→ **INSTRUCTIONS TO FOLLOW**
Find each line below containing the word "floatingactionbutton" and copy it.

=== INFORMATION SUPPLIED ===

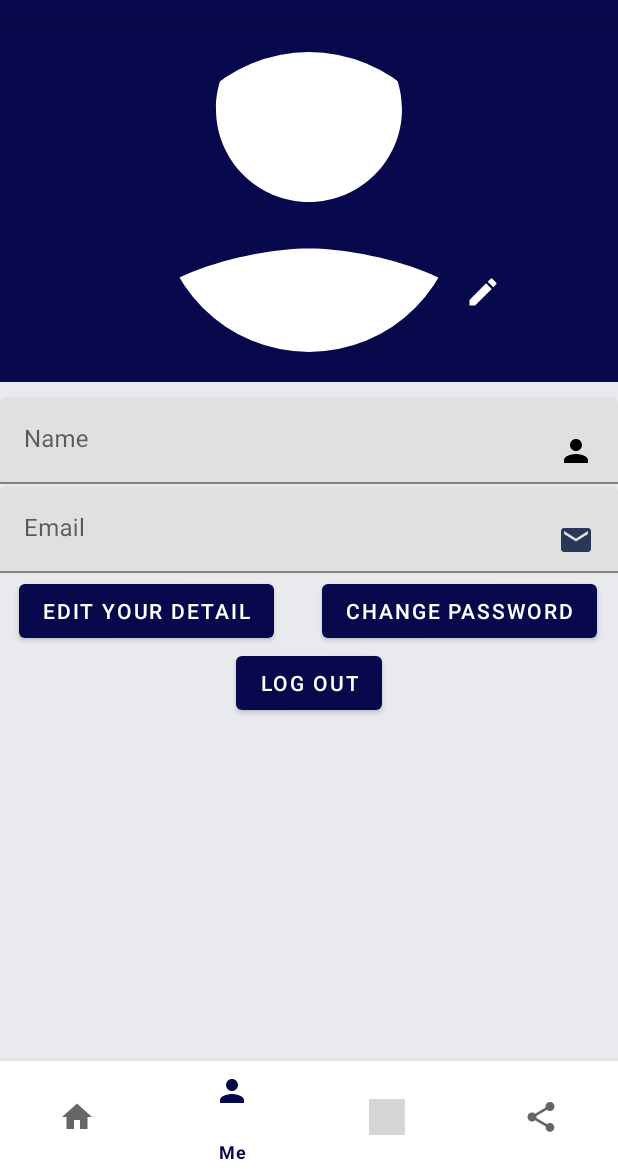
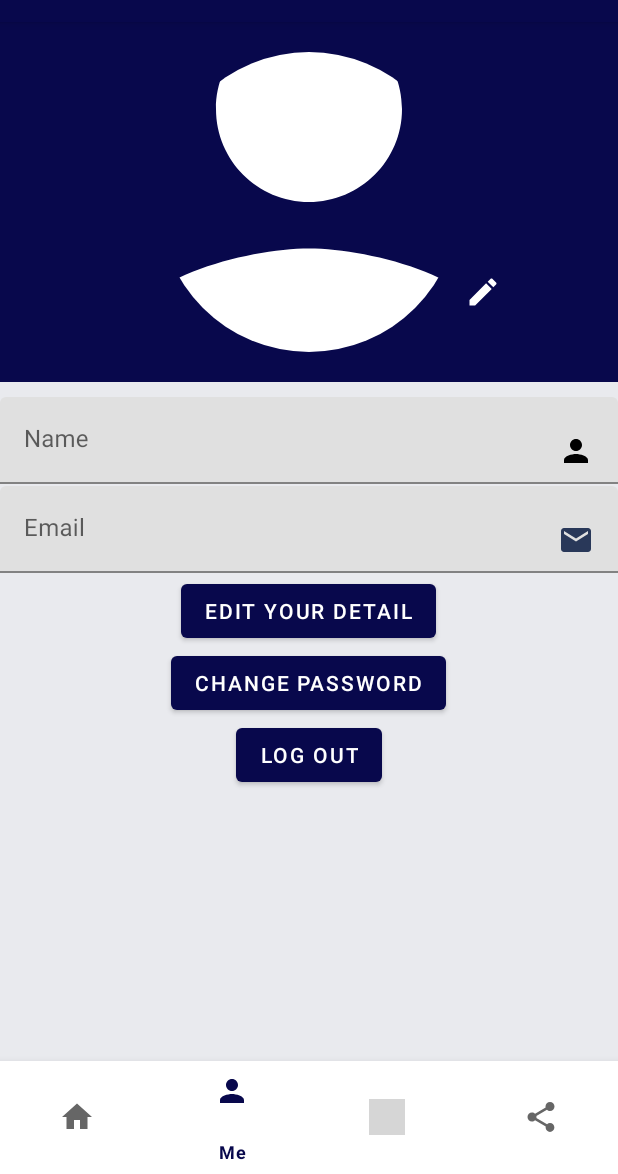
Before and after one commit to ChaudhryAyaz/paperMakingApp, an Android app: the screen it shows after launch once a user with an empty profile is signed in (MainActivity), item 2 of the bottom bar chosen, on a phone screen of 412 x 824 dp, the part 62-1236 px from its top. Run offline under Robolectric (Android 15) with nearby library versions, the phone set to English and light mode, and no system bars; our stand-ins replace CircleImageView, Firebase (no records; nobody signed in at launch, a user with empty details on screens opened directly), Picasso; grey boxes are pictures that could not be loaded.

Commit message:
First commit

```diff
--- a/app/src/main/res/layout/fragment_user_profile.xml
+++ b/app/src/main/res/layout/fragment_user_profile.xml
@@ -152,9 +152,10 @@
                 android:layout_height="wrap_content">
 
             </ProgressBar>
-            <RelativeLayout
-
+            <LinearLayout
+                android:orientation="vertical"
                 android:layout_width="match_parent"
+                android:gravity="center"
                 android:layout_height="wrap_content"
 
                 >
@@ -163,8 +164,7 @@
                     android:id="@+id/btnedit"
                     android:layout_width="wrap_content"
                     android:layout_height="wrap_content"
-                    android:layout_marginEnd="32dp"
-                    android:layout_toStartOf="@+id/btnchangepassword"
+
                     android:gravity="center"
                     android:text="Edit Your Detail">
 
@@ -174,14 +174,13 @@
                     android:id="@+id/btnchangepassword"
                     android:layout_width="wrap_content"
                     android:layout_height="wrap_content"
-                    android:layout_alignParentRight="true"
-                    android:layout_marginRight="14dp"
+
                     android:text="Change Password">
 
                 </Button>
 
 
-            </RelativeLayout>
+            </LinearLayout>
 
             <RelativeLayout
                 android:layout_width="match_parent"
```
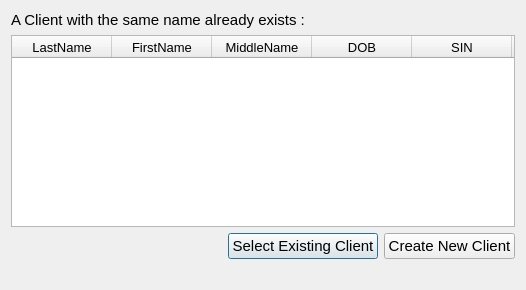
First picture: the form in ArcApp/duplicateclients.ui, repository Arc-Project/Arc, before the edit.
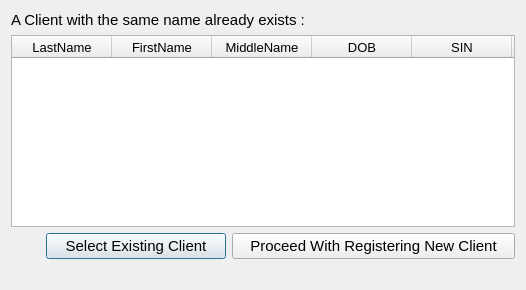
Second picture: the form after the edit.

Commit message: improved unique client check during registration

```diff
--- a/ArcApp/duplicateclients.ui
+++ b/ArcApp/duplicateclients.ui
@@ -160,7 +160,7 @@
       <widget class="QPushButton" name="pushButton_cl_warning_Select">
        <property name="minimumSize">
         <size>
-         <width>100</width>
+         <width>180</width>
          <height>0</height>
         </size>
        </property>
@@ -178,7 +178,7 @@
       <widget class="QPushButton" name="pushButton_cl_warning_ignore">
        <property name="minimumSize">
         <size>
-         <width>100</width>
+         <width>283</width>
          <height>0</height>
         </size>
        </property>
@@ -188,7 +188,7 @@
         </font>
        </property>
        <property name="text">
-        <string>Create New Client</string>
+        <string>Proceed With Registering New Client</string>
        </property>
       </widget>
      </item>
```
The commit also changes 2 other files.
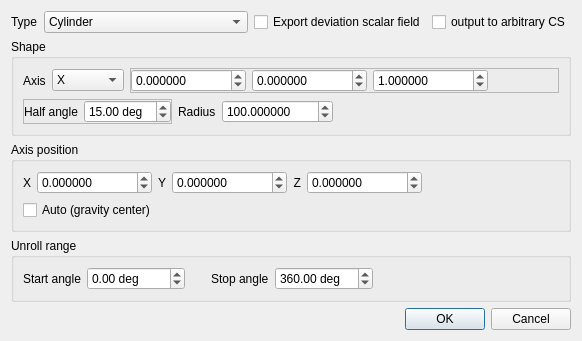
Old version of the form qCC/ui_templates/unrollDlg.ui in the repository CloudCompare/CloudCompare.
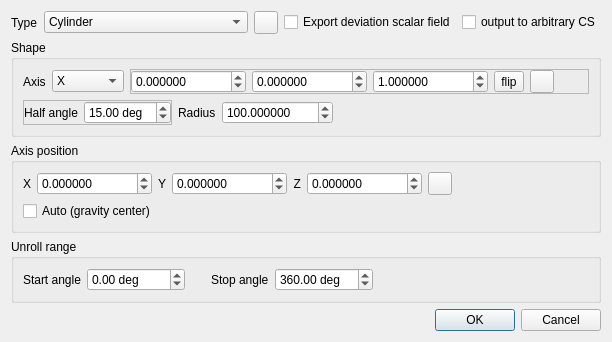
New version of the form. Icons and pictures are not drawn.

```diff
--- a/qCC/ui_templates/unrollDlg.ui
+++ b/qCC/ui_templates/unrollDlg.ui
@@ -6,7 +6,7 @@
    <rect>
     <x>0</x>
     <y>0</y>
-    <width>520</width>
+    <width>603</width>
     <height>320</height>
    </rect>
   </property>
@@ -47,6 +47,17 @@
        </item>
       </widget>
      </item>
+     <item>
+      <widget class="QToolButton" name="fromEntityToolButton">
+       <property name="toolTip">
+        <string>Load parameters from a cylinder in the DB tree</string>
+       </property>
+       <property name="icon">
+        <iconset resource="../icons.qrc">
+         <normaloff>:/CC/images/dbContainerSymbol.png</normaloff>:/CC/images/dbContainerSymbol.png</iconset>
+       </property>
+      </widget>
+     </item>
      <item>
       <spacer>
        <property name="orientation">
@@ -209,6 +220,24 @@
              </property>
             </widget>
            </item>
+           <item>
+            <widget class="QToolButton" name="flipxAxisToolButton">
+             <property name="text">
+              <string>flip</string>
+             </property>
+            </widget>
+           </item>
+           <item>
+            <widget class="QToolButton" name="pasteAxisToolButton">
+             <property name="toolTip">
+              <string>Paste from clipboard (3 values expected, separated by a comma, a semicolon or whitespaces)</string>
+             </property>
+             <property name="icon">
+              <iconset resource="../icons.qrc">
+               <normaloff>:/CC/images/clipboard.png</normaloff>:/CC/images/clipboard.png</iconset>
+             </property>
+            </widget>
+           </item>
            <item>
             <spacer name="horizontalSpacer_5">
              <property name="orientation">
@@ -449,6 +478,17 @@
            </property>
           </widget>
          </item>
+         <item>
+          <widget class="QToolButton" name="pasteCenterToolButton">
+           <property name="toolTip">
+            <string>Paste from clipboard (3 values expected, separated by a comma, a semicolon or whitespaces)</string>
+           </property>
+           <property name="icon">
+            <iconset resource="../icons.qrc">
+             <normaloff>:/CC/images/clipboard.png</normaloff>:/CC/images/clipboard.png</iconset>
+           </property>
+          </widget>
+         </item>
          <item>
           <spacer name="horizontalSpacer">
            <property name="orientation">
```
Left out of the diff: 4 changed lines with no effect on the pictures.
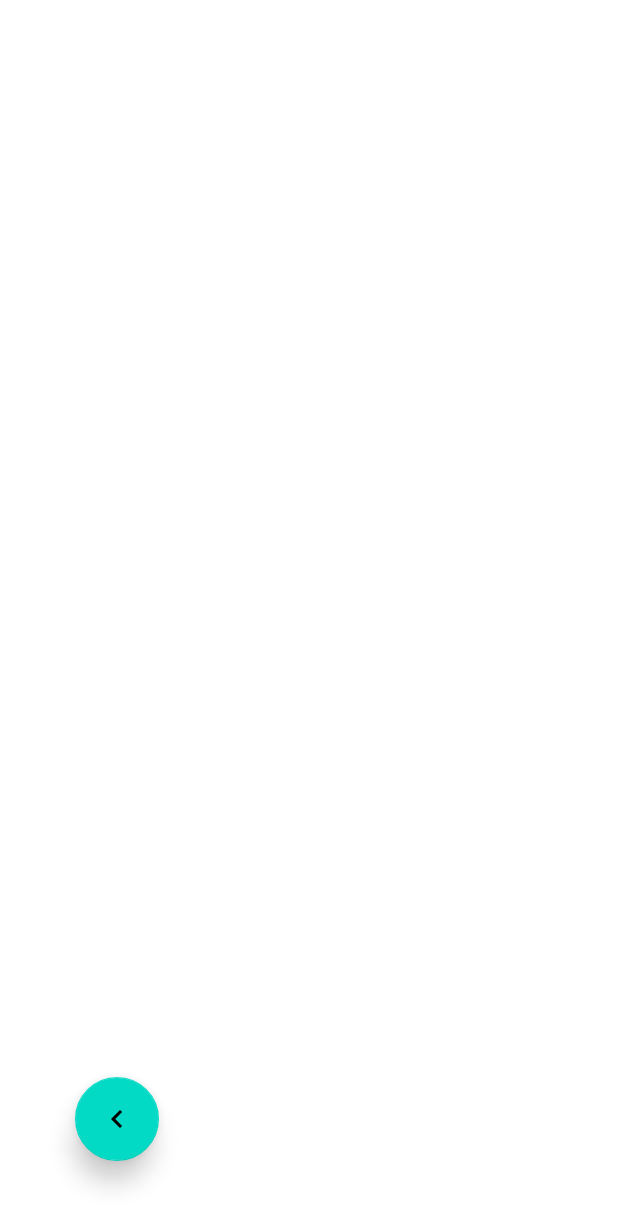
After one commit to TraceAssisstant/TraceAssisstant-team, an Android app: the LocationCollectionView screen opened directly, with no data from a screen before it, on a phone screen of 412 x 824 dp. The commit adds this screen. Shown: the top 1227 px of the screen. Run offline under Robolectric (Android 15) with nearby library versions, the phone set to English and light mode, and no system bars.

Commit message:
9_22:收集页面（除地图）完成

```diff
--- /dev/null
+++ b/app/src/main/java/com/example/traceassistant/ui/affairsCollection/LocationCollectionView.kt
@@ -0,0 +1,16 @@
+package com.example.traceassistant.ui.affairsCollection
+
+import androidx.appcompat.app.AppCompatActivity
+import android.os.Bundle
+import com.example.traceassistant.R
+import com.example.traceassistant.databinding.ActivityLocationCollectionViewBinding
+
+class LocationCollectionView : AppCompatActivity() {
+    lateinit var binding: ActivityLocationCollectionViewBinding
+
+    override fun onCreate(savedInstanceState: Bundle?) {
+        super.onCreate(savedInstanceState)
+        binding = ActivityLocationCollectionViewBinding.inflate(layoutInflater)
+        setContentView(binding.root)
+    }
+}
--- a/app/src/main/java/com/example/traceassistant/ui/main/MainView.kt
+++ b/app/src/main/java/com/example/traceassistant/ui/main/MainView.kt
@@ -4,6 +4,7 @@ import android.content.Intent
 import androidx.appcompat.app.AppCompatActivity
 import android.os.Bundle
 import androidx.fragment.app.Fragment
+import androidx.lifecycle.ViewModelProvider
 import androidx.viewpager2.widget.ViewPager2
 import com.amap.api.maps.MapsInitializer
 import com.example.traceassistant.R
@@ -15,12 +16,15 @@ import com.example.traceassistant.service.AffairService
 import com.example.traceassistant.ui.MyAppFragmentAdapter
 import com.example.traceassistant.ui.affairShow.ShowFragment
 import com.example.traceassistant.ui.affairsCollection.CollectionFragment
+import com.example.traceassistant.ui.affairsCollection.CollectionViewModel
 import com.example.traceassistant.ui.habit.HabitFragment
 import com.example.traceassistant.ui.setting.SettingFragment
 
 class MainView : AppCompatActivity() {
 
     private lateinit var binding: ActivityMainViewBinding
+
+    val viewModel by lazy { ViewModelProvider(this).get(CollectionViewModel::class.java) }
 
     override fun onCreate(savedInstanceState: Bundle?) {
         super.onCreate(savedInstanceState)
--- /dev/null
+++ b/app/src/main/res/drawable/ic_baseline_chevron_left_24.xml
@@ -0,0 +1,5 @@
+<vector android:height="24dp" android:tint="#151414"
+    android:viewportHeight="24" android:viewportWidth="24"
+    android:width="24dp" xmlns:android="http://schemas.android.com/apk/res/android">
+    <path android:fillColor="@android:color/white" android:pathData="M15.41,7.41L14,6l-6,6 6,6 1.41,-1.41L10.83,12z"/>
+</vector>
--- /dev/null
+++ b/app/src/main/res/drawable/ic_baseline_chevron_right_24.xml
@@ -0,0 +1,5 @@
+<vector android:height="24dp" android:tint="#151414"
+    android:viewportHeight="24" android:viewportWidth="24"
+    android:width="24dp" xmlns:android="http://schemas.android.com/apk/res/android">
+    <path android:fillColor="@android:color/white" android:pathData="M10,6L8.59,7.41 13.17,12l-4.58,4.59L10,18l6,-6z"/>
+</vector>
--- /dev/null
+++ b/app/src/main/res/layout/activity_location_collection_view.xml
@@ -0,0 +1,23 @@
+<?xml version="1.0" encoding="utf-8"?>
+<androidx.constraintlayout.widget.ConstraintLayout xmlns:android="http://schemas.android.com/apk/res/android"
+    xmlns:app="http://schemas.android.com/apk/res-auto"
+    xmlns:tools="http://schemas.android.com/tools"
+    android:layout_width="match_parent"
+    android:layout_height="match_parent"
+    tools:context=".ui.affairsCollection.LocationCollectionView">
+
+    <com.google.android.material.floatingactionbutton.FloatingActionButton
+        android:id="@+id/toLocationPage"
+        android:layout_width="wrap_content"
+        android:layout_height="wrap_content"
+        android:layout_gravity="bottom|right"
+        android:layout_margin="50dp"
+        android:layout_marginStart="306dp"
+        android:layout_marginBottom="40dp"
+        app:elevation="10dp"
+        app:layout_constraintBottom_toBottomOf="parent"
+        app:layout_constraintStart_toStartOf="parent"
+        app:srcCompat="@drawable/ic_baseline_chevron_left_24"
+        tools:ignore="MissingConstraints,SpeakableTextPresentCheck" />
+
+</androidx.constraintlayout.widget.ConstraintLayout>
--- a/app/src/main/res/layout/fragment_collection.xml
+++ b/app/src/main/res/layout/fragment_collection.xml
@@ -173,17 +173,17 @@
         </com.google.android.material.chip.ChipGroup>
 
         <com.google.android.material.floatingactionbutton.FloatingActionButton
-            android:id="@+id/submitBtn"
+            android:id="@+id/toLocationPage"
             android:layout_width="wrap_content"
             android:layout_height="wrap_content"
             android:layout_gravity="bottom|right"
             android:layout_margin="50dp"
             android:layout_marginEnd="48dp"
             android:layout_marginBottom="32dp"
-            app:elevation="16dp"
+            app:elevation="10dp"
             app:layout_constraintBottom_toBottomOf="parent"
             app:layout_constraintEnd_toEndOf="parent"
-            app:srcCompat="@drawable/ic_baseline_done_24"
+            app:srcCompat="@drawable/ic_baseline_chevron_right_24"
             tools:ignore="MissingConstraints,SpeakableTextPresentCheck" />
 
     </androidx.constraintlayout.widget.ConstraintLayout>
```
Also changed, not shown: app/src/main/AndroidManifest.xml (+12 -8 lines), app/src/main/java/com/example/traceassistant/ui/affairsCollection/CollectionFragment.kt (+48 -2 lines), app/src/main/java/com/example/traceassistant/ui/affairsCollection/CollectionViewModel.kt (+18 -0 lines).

===

→ **OUTPUT BELOW**
+    <com.google.android.material.floatingactionbutton.FloatingActionButton
         <com.google.android.material.floatingactionbutton.FloatingActionButton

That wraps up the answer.